Items from a data source
+ + + + +
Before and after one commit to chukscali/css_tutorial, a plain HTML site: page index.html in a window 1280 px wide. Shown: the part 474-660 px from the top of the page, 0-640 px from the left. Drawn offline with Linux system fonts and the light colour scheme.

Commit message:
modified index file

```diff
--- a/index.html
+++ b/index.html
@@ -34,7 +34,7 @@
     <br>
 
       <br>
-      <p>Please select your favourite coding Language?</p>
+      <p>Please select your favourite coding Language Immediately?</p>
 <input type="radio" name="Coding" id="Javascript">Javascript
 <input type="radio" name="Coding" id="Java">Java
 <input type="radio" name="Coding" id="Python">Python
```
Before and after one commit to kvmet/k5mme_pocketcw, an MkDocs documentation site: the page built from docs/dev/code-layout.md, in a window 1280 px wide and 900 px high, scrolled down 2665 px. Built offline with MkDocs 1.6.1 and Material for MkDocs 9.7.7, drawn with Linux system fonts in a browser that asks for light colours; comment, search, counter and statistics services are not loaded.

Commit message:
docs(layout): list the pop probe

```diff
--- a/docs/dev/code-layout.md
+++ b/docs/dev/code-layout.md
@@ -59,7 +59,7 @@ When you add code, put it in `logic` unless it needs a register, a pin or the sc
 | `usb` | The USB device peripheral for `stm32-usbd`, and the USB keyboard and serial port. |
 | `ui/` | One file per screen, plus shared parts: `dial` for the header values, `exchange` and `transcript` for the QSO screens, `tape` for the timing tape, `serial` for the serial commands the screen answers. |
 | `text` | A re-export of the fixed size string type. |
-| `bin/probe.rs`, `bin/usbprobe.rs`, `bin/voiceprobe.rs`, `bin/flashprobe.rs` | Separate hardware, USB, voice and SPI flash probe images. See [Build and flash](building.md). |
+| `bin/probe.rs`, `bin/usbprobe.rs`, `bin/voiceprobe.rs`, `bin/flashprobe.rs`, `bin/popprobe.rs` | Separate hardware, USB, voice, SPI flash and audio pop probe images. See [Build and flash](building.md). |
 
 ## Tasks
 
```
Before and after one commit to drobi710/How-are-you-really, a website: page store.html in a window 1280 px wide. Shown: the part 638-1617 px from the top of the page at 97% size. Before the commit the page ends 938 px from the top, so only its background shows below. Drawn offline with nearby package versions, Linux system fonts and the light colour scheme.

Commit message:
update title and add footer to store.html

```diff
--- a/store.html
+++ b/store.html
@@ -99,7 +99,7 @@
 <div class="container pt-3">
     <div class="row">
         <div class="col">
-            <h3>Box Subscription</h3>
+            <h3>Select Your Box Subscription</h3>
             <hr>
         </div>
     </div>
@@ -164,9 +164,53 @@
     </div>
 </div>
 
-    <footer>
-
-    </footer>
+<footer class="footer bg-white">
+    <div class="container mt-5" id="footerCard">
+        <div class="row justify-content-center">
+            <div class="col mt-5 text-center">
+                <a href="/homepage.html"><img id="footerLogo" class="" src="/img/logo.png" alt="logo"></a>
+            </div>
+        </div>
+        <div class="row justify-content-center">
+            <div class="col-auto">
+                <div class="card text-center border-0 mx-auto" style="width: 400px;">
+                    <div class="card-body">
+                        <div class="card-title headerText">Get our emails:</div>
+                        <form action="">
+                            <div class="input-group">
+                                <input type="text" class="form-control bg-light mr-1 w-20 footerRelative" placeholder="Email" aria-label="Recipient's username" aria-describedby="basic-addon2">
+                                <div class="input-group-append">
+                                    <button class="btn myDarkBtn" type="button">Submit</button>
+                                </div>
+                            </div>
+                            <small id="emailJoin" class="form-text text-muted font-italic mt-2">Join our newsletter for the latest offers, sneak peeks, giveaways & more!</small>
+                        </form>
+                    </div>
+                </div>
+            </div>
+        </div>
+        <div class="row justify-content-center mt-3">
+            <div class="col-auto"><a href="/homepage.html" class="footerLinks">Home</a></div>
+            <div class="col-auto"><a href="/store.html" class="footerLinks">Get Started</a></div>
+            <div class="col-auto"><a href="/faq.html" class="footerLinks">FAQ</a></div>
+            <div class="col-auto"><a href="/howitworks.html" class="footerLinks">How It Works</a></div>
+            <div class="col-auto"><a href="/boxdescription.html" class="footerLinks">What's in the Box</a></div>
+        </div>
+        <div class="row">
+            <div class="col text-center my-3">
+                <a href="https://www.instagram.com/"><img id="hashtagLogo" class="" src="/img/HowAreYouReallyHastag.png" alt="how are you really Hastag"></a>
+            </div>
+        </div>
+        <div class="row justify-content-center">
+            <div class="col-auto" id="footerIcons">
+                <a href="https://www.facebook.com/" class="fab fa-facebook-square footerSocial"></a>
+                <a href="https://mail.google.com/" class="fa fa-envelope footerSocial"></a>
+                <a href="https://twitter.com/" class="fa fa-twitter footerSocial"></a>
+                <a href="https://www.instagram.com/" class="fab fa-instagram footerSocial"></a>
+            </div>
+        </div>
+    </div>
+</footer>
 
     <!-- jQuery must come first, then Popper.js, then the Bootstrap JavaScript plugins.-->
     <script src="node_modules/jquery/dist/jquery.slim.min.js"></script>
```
+ + + + +
§ **Task statement**: Repeat the entries word for word. Skip none of them.

§ **Result of this task**:
Before and after one commit to chukscali/css_tutorial, a plain HTML site: page index.html in a window 1280 px wide. Shown: the part 474-660 px from the top of the page, 0-640 px from the left. Drawn offline with Linux system fonts and the light colour scheme.

Commit message:
modified index file

```diff
--- a/index.html
+++ b/index.html
@@ -34,7 +34,7 @@
     <br>
 
       <br>
-      <p>Please select your favourite coding Language?</p>
+      <p>Please select your favourite coding Language Immediately?</p>
 <input type="radio" name="Coding" id="Javascript">Javascript
 <input type="radio" name="Coding" id="Java">Java
 <input type="radio" name="Coding" id="Python">Python
```
Before and after one commit to kvmet/k5mme_pocketcw, an MkDocs documentation site: the page built from docs/dev/code-layout.md, in a window 1280 px wide and 900 px high, scrolled down 2665 px. Built offline with MkDocs 1.6.1 and Material for MkDocs 9.7.7, drawn with Linux system fonts in a browser that asks for light colours; comment, search, counter and statistics services are not loaded.

Commit message:
docs(layout): list the pop probe

```diff
--- a/docs/dev/code-layout.md
+++ b/docs/dev/code-layout.md
@@ -59,7 +59,7 @@ When you add code, put it in `logic` unless it needs a register, a pin or the sc
 | `usb` | The USB device peripheral for `stm32-usbd`, and the USB keyboard and serial port. |
 | `ui/` | One file per screen, plus shared parts: `dial` for the header values, `exchange` and `transcript` for the QSO screens, `tape` for the timing tape, `serial` for the serial commands the screen answers. |
 | `text` | A re-export of the fixed size string type. |
-| `bin/probe.rs`, `bin/usbprobe.rs`, `bin/voiceprobe.rs`, `bin/flashprobe.rs` | Separate hardware, USB, voice and SPI flash probe images. See [Build and flash](building.md). |
+| `bin/probe.rs`, `bin/usbprobe.rs`, `bin/voiceprobe.rs`, `bin/flashprobe.rs`, `bin/popprobe.rs` | Separate hardware, USB, voice, SPI flash and audio pop probe images. See [Build and flash](building.md). |
 
 ## Tasks
 
```
Before and after one commit to drobi710/How-are-you-really, a website: page store.html in a window 1280 px wide. Shown: the part 638-1617 px from the top of the page at 97% size. Before the commit the page ends 938 px from the top, so only its background shows below. Drawn offline with nearby package versions, Linux system fonts and the light colour scheme.

Commit message:
update title and add footer to store.html

```diff
--- a/store.html
+++ b/store.html
@@ -99,7 +99,7 @@
 <div class="container pt-3">
     <div class="row">
         <div class="col">
-            <h3>Box Subscription</h3>
+            <h3>Select Your Box Subscription</h3>
             <hr>
         </div>
     </div>
@@ -164,9 +164,53 @@
     </div>
 </div>
 
-    <footer>
-
-    </footer>
+<footer class="footer bg-white">
+    <div class="container mt-5" id="footerCard">
+        <div class="row justify-content-center">
+            <div class="col mt-5 text-center">
+                <a href="/homepage.html"><img id="footerLogo" class="" src="/img/logo.png" alt="logo"></a>
+            </div>
+        </div>
+        <div class="row justify-content-center">
+            <div class="col-auto">
+                <div class="card text-center border-0 mx-auto" style="width: 400px;">
+                    <div class="card-body">
+                        <div class="card-title headerText">Get our emails:</div>
+                        <form action="">
+                            <div class="input-group">
+                                <input type="text" class="form-control bg-light mr-1 w-20 footerRelative" placeholder="Email" aria-label="Recipient's username" aria-describedby="basic-addon2">
+                                <div class="input-group-append">
+                                    <button class="btn myDarkBtn" type="button">Submit</button>
+                                </div>
+                            </div>
+                            <small id="emailJoin" class="form-text text-muted font-italic mt-2">Join our newsletter for the latest offers, sneak peeks, giveaways & more!</small>
+                        </form>
+                    </div>
+                </div>
+            </div>
+        </div>
+        <div class="row justify-content-center mt-3">
+            <div class="col-auto"><a href="/homepage.html" class="footerLinks">Home</a></div>
+            <div class="col-auto"><a href="/store.html" class="footerLinks">Get Started</a></div>
+            <div class="col-auto"><a href="/faq.html" class="footerLinks">FAQ</a></div>
+            <div class="col-auto"><a href="/howitworks.html" class="footerLinks">How It Works</a></div>
+            <div class="col-auto"><a href="/boxdescription.html" class="footerLinks">What's in the Box</a></div>
+        </div>
+        <div class="row">
+            <div class="col text-center my-3">
+                <a href="https://www.instagram.com/"><img id="hashtagLogo" class="" src="/img/HowAreYouReallyHastag.png" alt="how are you really Hastag"></a>
+            </div>
+        </div>
+        <div class="row justify-content-center">
+            <div class="col-auto" id="footerIcons">
+                <a href="https://www.facebook.com/" class="fab fa-facebook-square footerSocial"></a>
+                <a href="https://mail.google.com/" class="fa fa-envelope footerSocial"></a>
+                <a href="https://twitter.com/" class="fa fa-twitter footerSocial"></a>
+                <a href="https://www.instagram.com/" class="fab fa-instagram footerSocial"></a>
+            </div>
+        </div>
+    </div>
+</footer>
 
     <!-- jQuery must come first, then Popper.js, then the Bootstrap JavaScript plugins.-->
     <script src="node_modules/jquery/dist/jquery.slim.min.js"></script>
```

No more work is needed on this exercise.